But there is no catch-all solution to human conflicts. Some of the most avid Uniqlo shoppers are students with low budgets. Assuming that they don’t waste much time on watching TV commercials, they find themselves shivering wearing the thin heattech shirts in their rooms that they deliberately keep cold in order to save on heating – and suddenly the magic of Heattech breaks down. Heattech’s chameleonesque temperature metamorphosis usually work so well, because the natural laws of climate change are so reliable – it’s the humans who behave unpredictably. Even though Wikileaks appears to uncover meaningful documents, it’s hard to believe that the personal opinions of individual diplomats about the personal characteristics of politicians are the decisive factors in their communication with each other. If anything, Wikileaks documents that the willingness to gossip seems to be remarkably uniformly distributed across all cultures.
Does this mean that the global village now finally has been established, with nosy neighbors telling on each other? The cyber-warfare of clandestine hackers on corporate websites begs to differ.
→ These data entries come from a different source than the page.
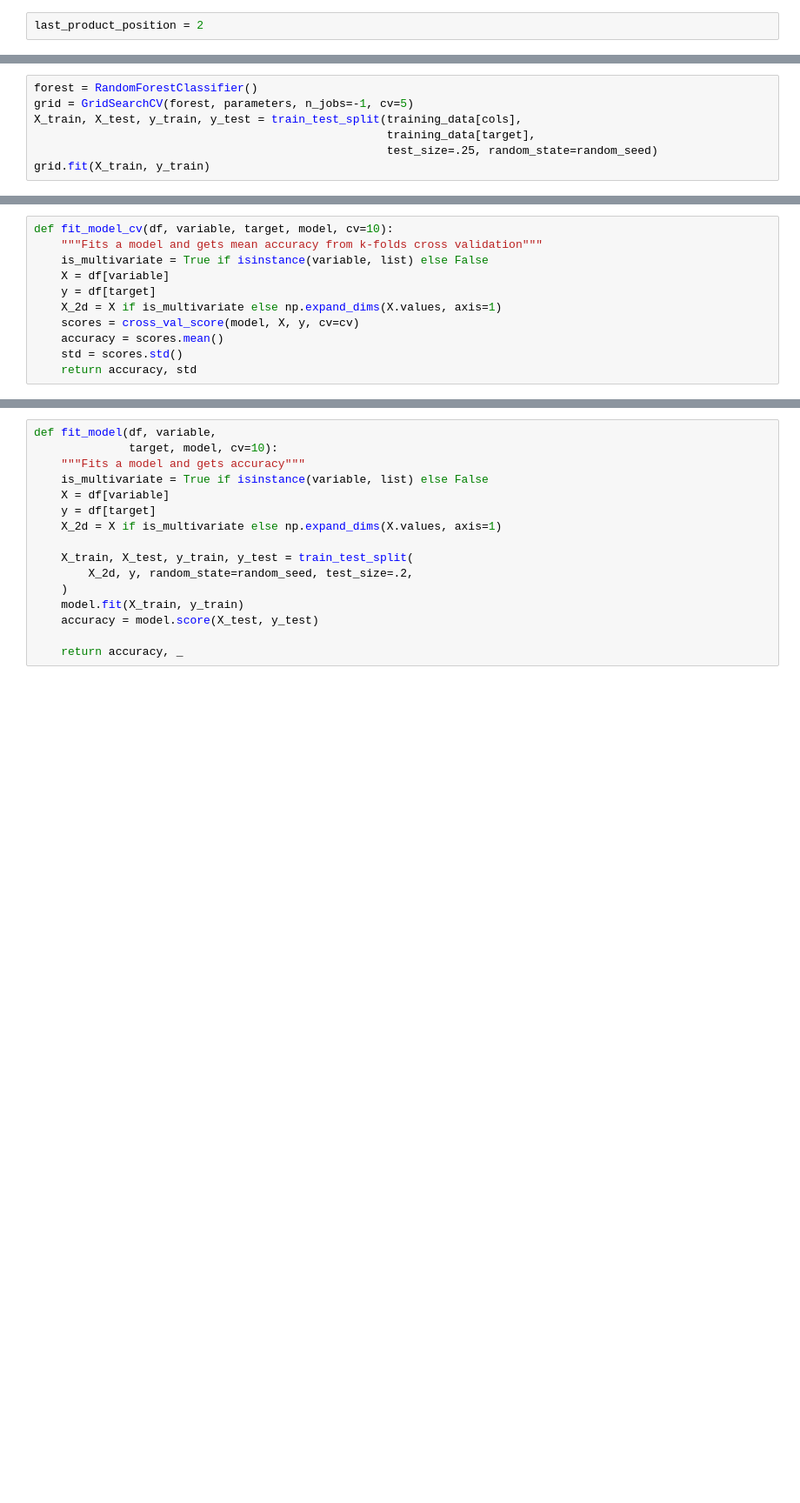
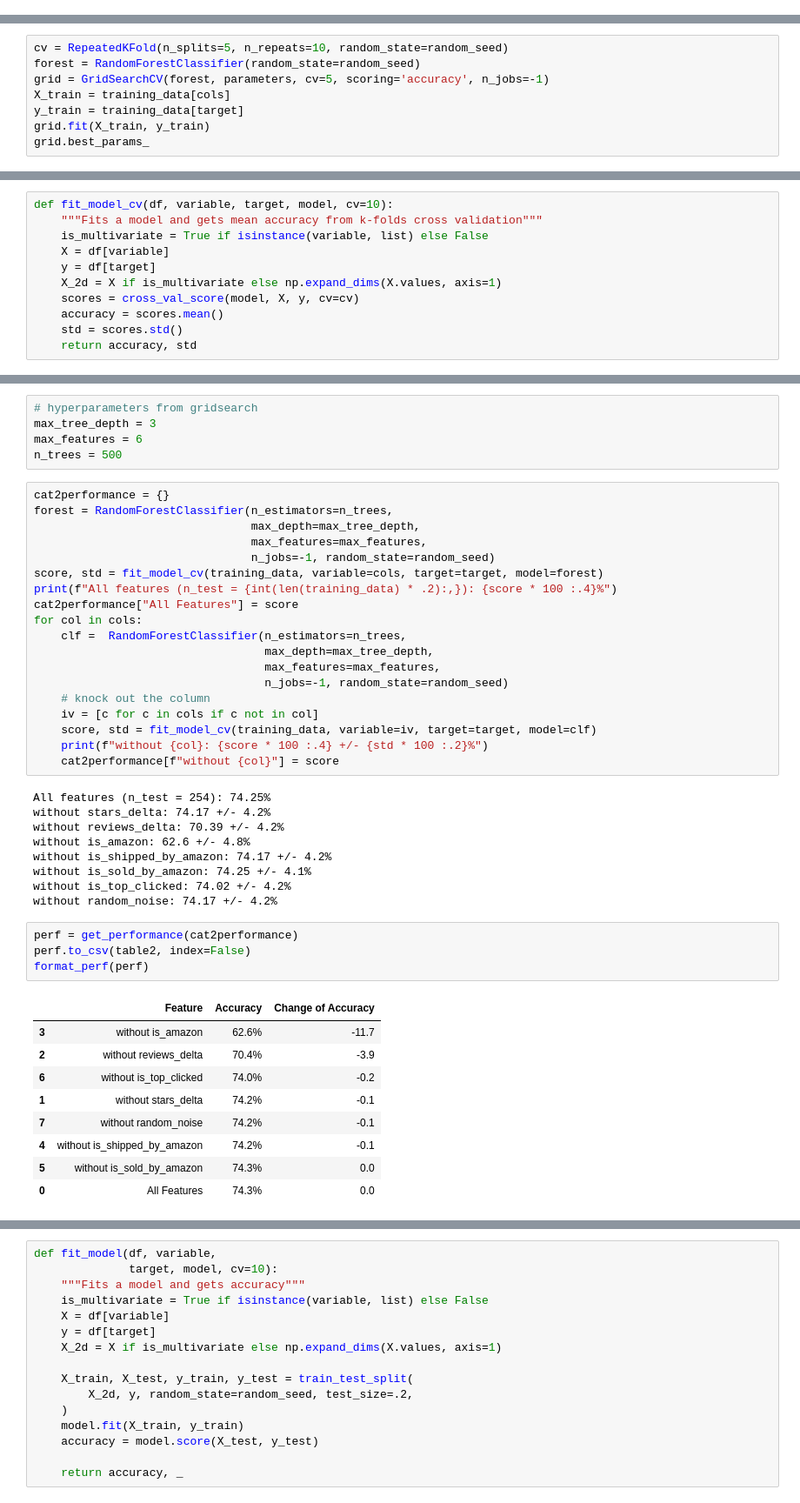
Before and after one commit to the-markup/investigation-amazon-brands, a Jupyter notebook: notebooks/2-random-forest-analysis.ipynb, the cells around one changed output, grey strips where cells are left out. Shown at 87% size. Saved outputs shown, nothing was run; the diff lists cells and outputs as text; blank space fills up the shorter version.

```diff
--- a/notebooks/2-random-forest-analysis.ipynb
+++ b/notebooks/2-random-forest-analysis.ipynb
@@ -80,6 +62,4 @@ bool_cols = [
 bool2int = {True : 1, False : -1}
 for col in bool_cols:
     _df.loc[:, col + '_encoded'] = _df[col].replace(bool2int)
-# %%
-last_product_position = 2
 # %%
@@ -188,7 +188,8 @@ parameters = {'n_estimators':(100, 300, 500), 'max_depth':[3,5,7,9], 'random_sta
 # %%
-forest = RandomForestClassifier()
-grid = GridSearchCV(forest, parameters, n_jobs=-1, cv=5)
-X_train, X_test, y_train, y_test = train_test_split(training_data[cols],
-                                                    training_data[target],
-                                                    test_size=.25, random_state=random_seed)
+cv = RepeatedKFold(n_splits=5, n_repeats=10, random_state=random_seed)
+forest = RandomForestClassifier(random_state=random_seed)
+grid = GridSearchCV(forest, parameters, cv=5, scoring='accuracy', n_jobs=-1)
+X_train = training_data[cols]
+y_train = training_data[target]
 grid.fit(X_train, y_train)
+grid.best_params_
@@ -236,0 +235,47 @@ def fit_model_cv(df, variable, target, model, cv=10):
+# %%
+# hyperparameters from gridsearch
+max_tree_depth = 3
+max_features = 6
+n_trees = 500
+# %%
+cat2performance = {}
+forest = RandomForestClassifier(n_estimators=n_trees,
+                                max_depth=max_tree_depth,
+                                max_features=max_features,
+                                n_jobs=-1, random_state=random_seed)
+score, std = fit_model_cv(training_data, variable=cols, target=target, model=forest)
+print(f"All features (n_test = {int(len(training_data) * .2):,}): {score * 100 :.4}%")
+cat2performance["All Features"] = score
+for col in cols:
+    clf =  RandomForestClassifier(n_estimators=n_trees,
+                                  max_depth=max_tree_depth,
+                                  max_features=max_features,
+                                  n_jobs=-1, random_state=random_seed)
+    # knock out the column
+    iv = [c for c in cols if c not in col]
+    score, std = fit_model_cv(training_data, variable=iv, target=target, model=clf)
+    print(f"without {col}: {score * 100 :.4} +/- {std * 100 :.2}%")
+    cat2performance[f"without {col}"] = score
+# %% [output]
+All features (n_test = 254): 74.25%
+without stars_delta: 74.17 +/- 4.2%
+without reviews_delta: 70.39 +/- 4.2%
+without is_amazon: 62.6 +/- 4.8%
+without is_shipped_by_amazon: 74.17 +/- 4.2%
+without is_sold_by_amazon: 74.25 +/- 4.1%
+without is_top_clicked: 74.02 +/- 4.2%
+without random_noise: 74.17 +/- 4.2%
+# %%
+perf = get_performance(cat2performance)
+perf.to_csv(table2, index=False)
+format_perf(perf)
+# %% [output]
+|  | Feature | Accuracy | Change of Accuracy |
+| 3 | without is_amazon | 62.6% | -11.7 |
+| 2 | without reviews_delta | 70.4% | -3.9 |
+| 6 | without is_top_clicked | 74.0% | -0.2 |
+| 1 | without stars_delta | 74.2% | -0.1 |
+| 7 | without random_noise | 74.2% | -0.1 |
+| 4 | without is_shipped_by_amazon | 74.2% | -0.1 |
+| 5 | without is_sold_by_amazon | 74.3% | 0.0 |
+| 0 | All Features | 74.3% | 0.0 |
```
Also changed, not shown: parts of 58 cells of this notebook, 4 other files.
It may be unclear, whether or not Julian Assange was helped by the retaliatory measures taken against his bank. Given this confusing situation, the only true winner is, once again, the technology itself. And it is the Japanese J-pop group Perfume who foresaw this outcome the best in their visionary 2006 proposal to replace the term “global village” by a more appropriate term – “Computer City” (which they pronounce as “Computer Shity” in Minute 0.41, thereby unveiling one of the hidden beauties of Globalization’s impact on English) :
What’s most important in this new Computer City is that its inhabitants make sure that it doesn’t get too cold. And no, global warming will not do the job. Nor will Heattech.
Have a cosy week,